## [ASSIGNED TASK]
Return every line from the records below in which the word "document" is found.

[Code change snippets]

● ● ● ● ● ● ●

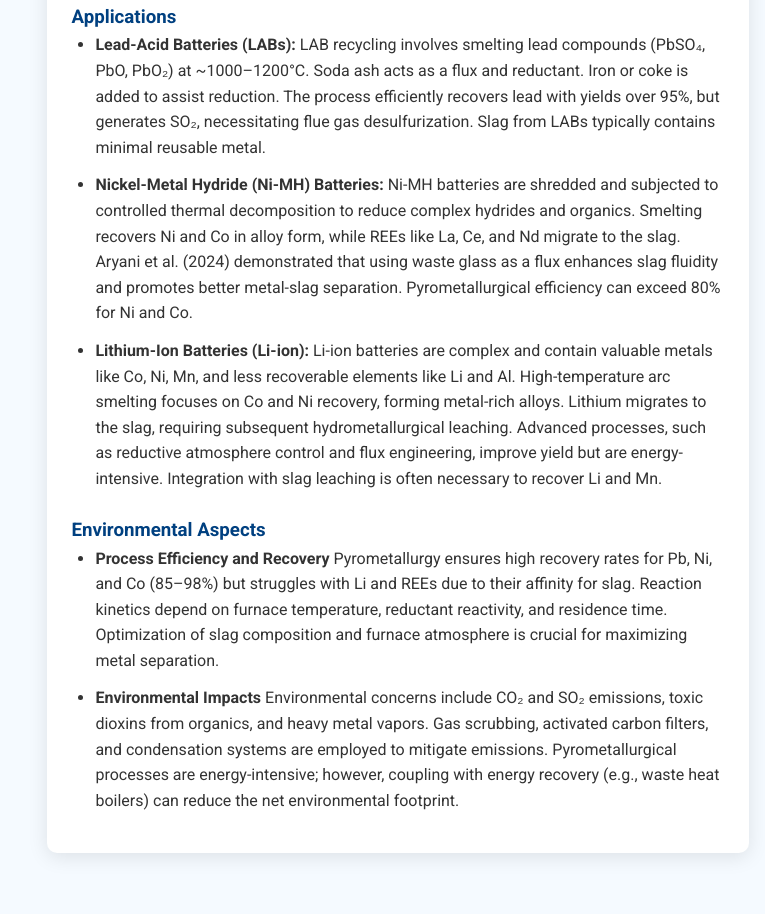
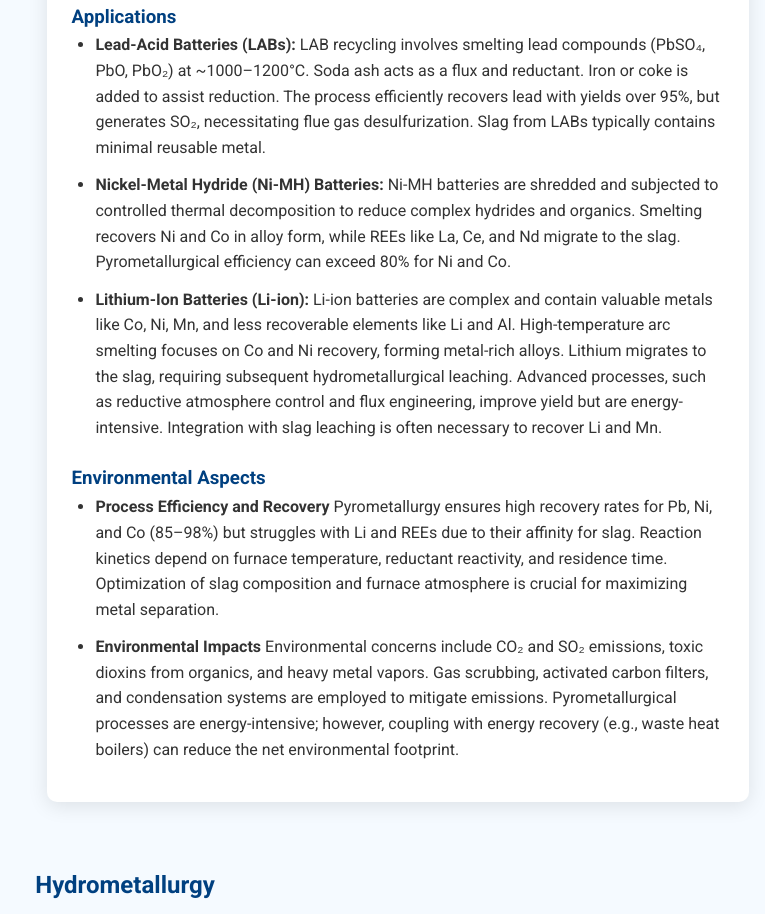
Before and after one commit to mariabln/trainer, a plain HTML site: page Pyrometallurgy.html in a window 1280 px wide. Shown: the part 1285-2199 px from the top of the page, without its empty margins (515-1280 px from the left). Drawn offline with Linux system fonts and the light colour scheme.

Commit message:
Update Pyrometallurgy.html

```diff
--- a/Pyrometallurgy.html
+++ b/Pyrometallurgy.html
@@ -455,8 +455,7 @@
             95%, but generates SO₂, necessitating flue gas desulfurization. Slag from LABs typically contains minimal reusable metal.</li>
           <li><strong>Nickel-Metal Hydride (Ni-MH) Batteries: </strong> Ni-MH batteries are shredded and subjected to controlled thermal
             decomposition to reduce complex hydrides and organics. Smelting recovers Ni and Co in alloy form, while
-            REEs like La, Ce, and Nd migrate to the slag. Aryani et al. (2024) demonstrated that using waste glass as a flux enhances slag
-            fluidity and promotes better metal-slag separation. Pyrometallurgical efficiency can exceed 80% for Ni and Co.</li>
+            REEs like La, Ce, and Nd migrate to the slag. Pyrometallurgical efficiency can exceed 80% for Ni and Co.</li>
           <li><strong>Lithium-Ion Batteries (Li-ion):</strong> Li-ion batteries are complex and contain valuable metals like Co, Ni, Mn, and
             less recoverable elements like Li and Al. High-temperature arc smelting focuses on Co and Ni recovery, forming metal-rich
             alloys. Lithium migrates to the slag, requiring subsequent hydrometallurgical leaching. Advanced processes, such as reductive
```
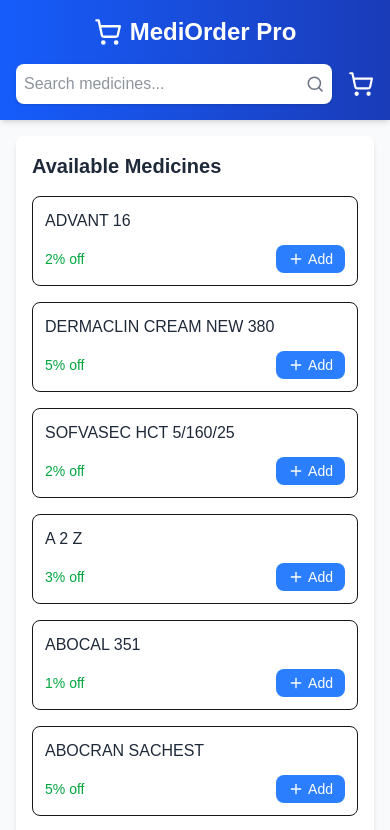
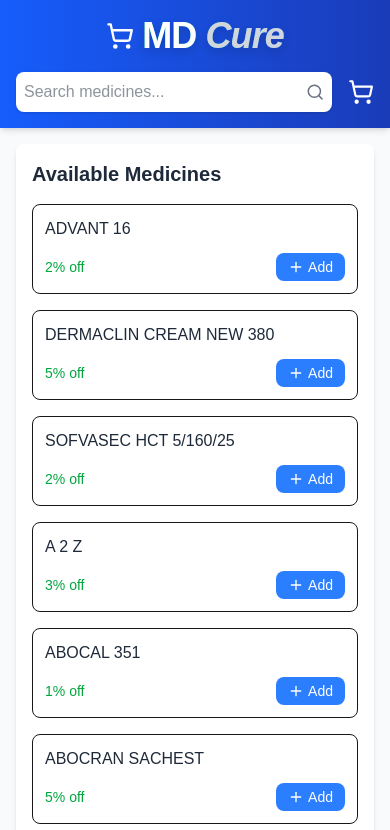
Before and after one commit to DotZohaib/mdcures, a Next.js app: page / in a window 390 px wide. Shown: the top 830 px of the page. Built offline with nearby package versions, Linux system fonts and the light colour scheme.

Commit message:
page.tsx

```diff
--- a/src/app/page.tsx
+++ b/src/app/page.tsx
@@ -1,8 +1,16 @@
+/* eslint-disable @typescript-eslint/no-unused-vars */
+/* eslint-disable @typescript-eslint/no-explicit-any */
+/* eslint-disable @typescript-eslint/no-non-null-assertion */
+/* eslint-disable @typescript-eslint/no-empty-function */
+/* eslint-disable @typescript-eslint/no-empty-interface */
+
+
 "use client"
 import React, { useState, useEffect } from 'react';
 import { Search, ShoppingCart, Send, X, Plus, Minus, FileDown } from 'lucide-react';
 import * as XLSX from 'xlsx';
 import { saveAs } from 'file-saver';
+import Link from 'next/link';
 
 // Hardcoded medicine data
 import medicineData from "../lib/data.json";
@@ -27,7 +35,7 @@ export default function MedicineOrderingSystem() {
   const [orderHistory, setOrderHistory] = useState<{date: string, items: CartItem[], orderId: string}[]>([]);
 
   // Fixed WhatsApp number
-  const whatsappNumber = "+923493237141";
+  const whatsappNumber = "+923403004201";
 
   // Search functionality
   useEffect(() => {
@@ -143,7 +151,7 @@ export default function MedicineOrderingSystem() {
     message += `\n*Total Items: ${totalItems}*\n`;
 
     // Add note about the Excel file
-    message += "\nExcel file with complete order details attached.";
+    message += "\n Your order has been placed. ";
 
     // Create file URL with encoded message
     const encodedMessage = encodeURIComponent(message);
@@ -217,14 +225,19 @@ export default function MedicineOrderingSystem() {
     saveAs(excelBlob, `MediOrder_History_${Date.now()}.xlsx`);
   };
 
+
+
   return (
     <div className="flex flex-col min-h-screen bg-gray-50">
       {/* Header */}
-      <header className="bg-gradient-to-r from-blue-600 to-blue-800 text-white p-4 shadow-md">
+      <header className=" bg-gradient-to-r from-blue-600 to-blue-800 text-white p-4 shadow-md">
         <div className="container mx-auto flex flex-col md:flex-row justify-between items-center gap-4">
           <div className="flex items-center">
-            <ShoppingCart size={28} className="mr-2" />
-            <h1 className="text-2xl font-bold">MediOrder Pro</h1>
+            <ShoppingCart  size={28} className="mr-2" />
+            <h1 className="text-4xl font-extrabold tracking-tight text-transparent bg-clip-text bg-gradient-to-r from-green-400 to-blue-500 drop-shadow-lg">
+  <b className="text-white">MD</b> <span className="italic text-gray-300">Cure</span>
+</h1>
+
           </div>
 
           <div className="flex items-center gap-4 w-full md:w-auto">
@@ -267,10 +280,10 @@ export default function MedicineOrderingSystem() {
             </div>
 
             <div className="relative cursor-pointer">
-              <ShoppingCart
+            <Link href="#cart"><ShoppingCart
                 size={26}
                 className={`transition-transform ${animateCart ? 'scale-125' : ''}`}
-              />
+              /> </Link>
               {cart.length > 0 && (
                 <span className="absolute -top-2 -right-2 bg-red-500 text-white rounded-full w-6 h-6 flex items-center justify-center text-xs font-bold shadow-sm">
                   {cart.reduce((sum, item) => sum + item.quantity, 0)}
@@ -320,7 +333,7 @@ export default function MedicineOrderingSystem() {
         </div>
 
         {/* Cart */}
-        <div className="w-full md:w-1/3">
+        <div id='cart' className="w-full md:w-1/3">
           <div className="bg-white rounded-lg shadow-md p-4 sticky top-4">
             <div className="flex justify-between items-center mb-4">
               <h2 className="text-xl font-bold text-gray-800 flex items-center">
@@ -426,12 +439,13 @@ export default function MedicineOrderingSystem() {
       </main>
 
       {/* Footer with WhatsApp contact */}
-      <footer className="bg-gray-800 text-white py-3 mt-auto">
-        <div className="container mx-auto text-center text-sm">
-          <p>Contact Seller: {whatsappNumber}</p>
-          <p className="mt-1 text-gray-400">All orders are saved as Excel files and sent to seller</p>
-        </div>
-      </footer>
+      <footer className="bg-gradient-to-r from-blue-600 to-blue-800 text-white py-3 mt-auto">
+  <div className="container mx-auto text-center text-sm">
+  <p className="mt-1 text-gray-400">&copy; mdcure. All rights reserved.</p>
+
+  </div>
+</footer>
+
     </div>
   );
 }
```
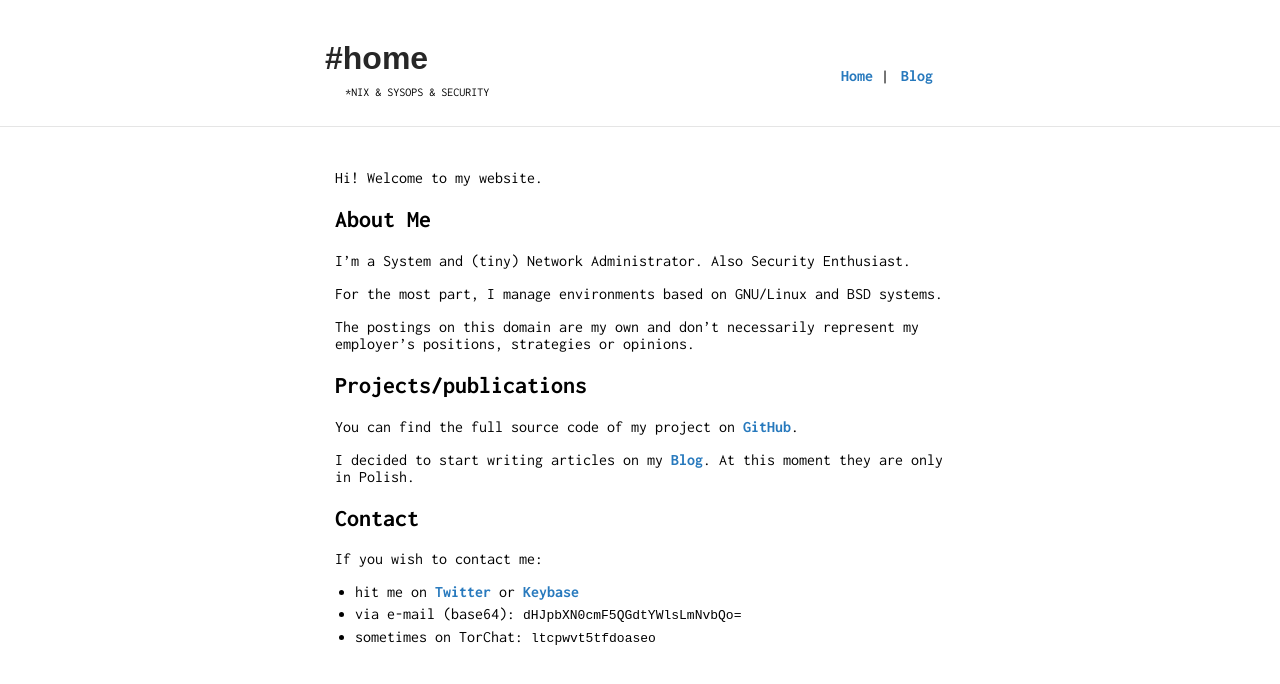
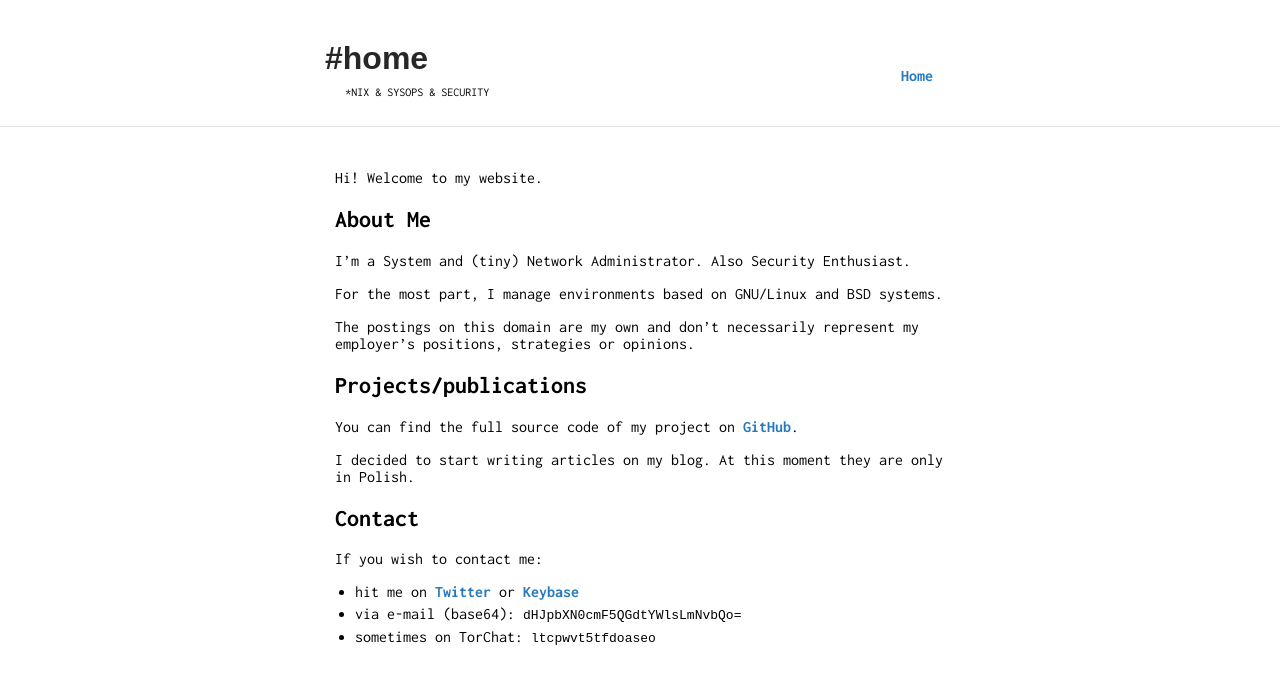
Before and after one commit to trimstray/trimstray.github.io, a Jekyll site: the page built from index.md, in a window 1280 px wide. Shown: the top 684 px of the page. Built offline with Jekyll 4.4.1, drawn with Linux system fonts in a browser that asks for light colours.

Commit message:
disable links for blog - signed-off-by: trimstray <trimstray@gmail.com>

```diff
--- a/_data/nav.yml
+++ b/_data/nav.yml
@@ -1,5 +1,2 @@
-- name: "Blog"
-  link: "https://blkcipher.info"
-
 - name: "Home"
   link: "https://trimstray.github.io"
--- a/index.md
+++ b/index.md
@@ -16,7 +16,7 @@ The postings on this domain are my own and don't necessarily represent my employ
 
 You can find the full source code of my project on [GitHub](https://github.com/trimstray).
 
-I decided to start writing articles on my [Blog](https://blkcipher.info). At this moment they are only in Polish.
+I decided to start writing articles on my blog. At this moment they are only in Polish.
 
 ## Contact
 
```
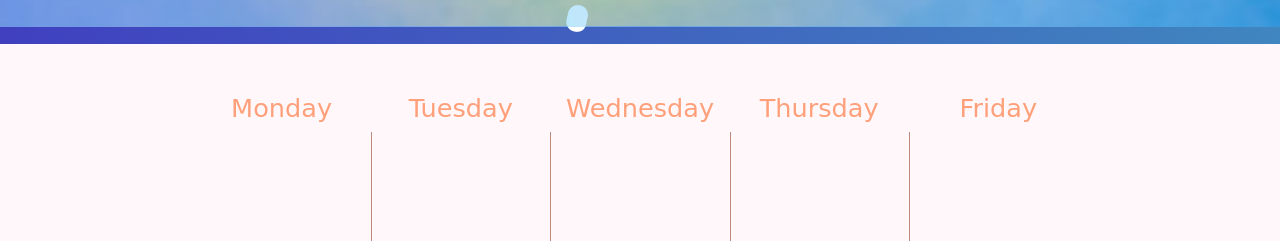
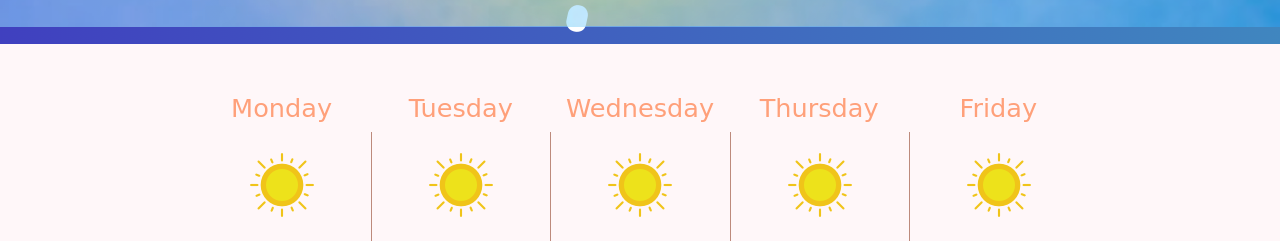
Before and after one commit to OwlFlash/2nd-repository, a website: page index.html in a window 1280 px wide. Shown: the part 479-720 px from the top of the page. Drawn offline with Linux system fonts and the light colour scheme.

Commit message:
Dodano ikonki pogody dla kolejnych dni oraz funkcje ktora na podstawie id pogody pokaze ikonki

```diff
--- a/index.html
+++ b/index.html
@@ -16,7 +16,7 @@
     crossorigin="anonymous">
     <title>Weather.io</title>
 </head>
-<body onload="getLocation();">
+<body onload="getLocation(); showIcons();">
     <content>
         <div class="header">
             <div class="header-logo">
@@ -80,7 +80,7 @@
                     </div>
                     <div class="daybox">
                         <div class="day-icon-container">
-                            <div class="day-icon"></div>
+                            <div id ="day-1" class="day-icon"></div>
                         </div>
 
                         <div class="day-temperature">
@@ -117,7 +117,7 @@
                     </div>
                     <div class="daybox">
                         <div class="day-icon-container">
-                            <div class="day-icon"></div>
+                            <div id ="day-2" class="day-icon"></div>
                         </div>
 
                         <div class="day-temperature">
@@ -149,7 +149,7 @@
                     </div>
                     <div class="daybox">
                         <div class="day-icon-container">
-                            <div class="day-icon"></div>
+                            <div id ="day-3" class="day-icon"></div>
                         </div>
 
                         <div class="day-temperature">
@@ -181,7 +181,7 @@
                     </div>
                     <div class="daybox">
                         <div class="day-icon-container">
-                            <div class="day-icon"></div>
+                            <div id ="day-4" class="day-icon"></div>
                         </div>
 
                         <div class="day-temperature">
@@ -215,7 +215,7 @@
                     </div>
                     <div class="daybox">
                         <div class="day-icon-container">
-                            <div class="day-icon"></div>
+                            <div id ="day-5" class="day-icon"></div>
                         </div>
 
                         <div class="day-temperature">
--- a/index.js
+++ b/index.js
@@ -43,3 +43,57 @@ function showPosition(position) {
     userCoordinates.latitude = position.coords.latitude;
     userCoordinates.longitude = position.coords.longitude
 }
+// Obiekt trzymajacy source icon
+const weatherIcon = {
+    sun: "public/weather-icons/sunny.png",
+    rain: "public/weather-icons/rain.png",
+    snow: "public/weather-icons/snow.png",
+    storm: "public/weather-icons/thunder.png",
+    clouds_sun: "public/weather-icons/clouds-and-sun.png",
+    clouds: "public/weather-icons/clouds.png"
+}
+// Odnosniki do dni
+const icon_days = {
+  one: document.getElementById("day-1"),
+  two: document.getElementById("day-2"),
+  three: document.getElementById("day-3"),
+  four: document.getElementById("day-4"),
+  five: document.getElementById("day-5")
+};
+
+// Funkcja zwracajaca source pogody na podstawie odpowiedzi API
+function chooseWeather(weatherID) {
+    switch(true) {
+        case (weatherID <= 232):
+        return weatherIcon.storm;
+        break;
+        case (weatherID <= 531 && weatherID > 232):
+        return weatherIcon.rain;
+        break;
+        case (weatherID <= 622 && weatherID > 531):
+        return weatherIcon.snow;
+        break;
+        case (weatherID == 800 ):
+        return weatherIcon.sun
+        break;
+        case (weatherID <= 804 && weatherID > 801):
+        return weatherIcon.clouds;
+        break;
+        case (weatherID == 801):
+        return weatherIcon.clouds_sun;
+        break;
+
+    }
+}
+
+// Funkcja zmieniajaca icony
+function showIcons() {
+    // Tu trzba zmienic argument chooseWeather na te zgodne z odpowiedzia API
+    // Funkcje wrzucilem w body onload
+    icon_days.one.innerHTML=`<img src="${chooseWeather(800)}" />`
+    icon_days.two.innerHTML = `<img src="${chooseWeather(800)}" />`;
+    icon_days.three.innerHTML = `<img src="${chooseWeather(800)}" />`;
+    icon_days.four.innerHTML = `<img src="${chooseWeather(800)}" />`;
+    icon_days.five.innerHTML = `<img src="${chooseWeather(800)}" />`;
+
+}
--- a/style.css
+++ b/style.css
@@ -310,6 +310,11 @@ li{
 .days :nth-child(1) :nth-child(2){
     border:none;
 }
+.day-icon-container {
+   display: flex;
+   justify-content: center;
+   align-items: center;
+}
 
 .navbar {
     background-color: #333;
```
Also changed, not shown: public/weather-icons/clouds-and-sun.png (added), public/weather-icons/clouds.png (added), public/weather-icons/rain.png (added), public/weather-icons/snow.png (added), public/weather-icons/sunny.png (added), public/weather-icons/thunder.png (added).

● ● ● ● ● ● ●

## [EXERCISE ANSWER]
+  one: document.getElementById("day-1"),
+  two: document.getElementById("day-2"),
+  three: document.getElementById("day-3"),
+  four: document.getElementById("day-4"),
+  five: document.getElementById("day-5")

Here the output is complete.